How To Talk To Kids About Death


There’s an endemic condition going on. No, we’re not talking about obesity or any viruses. We’re talking about the lack of coping skills and emotional intelligence in the general population.


Think about the oldest generation, the ones the kids call “boomers.” They’re likely your parents’ age, or maybe your grandparents’ age.

That generation wasn’t taught to express their feelings, even though they lived through World Wars and may have even fought in them. We’ve seen how bottled up they can be emotionally, and the kind of long-term mental health damage it does. Needless to say, no one wants that for their kids.

One of your duties as a parent is to prepare your child for all the things in life — the good and the bad — including losing loved ones.

But talking to kids about death can be daunting. How should you even approach it? What should you say? To help you answer some of your questions, we’re breaking it down into general tips and specific actions for different age groups.

Be Mindful of Mirror Neurons

Before we get into the how-to, we want to remind you of a critical point.

Scientists have discovered “mirror neurons” in the brain. They’re brain cells that make us feel like we’re doing an action, even if we’re simply watching it. And many young children don’t know the difference between doing and watching, when these neurons are firing.

In short, your child is going to mirror how they react according to how you react.

It’s science. So remember, you can say all the right words, but if you don’t follow your own advice, like “It’s okay to feel sad,” your child won’t either.


talking about death

Tip #1: Don’t Sugarcoat It

When you’re telling your child someone died, don’t say they passed away, went to sleep, were lost, crossed over, or any of those more gentle, alternative phrases.

While it seems like those would be more appropriate, they can both confuse and scare children.

For example, if you say someone went to sleep forever or fell asleep and never woke up, your child may develop a fear of sleep, thinking it could happen to them.

While it’s uncomfortable to use the stark and sad words dead and died, it’s the best way forward.

And if you needed even more reason to do so (other than preventing unnecessary anxiety in your child), there’s research that shows using the realistic words can shorten or at least help your child’s grieving process.

Tip #2: Have No Expectations When It Comes To Emotional Responses

You’ve heard of the five stages of grief. But children don’t necessarily go through those same stages, and they’re rarely in order if they do. Not only is your child grieving, but they’re also wrapping their head around the idea that 1.) death exists, 2.) it happens to everyone, and 3.) even they’re going to die one day.

It’s a lot to process. So if your child reacts in a way you didn’t expect when you tell them the news, don’t feel like you did a bad job.

All reactions to grief are valid reactions. Use this fact to assure your child it’s okay to feel whatever they’re feeling right now — even if it’s nothing.

(P.S. — If they’re feeling nothing, it may be an information overload or a sign they don’t understand what happened yet.)

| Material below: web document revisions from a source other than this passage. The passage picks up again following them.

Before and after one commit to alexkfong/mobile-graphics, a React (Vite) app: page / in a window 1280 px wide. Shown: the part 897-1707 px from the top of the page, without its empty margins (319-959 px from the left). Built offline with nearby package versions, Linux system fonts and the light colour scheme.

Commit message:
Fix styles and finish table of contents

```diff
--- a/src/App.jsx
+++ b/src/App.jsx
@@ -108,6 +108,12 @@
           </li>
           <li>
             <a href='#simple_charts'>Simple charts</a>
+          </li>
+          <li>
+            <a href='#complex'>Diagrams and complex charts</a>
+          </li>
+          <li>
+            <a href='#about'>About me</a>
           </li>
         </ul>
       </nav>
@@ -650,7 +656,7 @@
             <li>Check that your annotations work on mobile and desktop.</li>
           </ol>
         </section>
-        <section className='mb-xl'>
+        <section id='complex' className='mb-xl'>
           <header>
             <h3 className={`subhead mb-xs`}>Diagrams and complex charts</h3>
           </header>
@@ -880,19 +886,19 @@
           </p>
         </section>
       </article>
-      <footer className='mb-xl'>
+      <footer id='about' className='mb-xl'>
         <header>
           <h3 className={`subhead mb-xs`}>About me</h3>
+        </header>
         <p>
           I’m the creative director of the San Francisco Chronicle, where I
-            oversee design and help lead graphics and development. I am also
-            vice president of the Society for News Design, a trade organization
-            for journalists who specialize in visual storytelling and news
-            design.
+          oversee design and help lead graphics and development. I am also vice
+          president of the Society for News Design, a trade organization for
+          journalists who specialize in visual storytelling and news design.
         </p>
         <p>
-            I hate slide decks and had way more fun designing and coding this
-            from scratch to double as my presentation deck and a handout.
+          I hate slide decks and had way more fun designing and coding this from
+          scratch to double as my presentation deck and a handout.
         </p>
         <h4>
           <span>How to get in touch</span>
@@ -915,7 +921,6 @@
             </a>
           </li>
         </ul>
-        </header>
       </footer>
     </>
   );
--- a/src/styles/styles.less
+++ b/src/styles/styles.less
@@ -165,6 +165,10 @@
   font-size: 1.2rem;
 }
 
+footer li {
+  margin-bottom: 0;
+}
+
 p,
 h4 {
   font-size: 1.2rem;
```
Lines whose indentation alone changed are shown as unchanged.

Different Developmental Understanding Levels

There’s a difference between explaining death to a preschooler, a 3rd grader, and a 6th grader.

It has nothing to do with how good a parent you are or their coping skills, but more about what their brain can developmentally understand. Each age group has its hurdles to get over when it comes to understanding death, which means you may have to have a more in-depth version of the conversation each time someone you know dies.

Preschool Age Kids

Explaining death to those under age five can be difficult. Their brains aren’t developed enough to understand the idea of “forever” yet — and whether forever is good or bad.

When you talk to very young children about death, be very clear that the person is not coming back. They are gone and no longer living or breathing on earth.

It sounds harsh, but it’s the groundwork you have to lay for children to understand the idea of permanence.

You’ll likely have to keep answering questions and reminding them the person is gone, which can be detrimental to your own grieving process. No one said this was going to be easy.

School-Aged Kids

Once they’re five or so, they can start wrapping their head around the idea of permanence or “forever.” But that doesn’t mean the idea of someone never coming back is any less confusing or upsetting.

It’s appropriate to talk about how death is natural and how everyone is going to die at this age — but in small doses.

Your child has likely heard something death-related already at school, and hopefully, come to ask you about it.

If there’s a memorial and you’re bringing your child, give them some feeling of control in the situation. Whether that’s helping you pick out the right cremation urn, a poem or special memories to share, a flower arrangement to display, or simply deciding what they want to wear to the service.

The idea that we all die makes us (even adults) feel helpless and out of control, so empowering them in some way at this time can help them cope.

How to Talk to Kids About Death: Start Slow, Be Clear

You don’t have to introduce the idea that everyone dies, life is fragile, and they’ll never see Grandma again all in one conversation.

While you don’t want to hide the news, you also don’t want to overwhelm your child.

There’s no one right way to talk to kids about death, but listening, being empathetic, and talking about your feelings will help.

Have you done your best and are still struggling, or want to prepare your child for when this conversation inevitably arises? Look into emotional intelligence courses for kids online. Using outside resources when needed can help your children (and you) work through this puzzling time. 


Please enter your comment!
Please enter your name here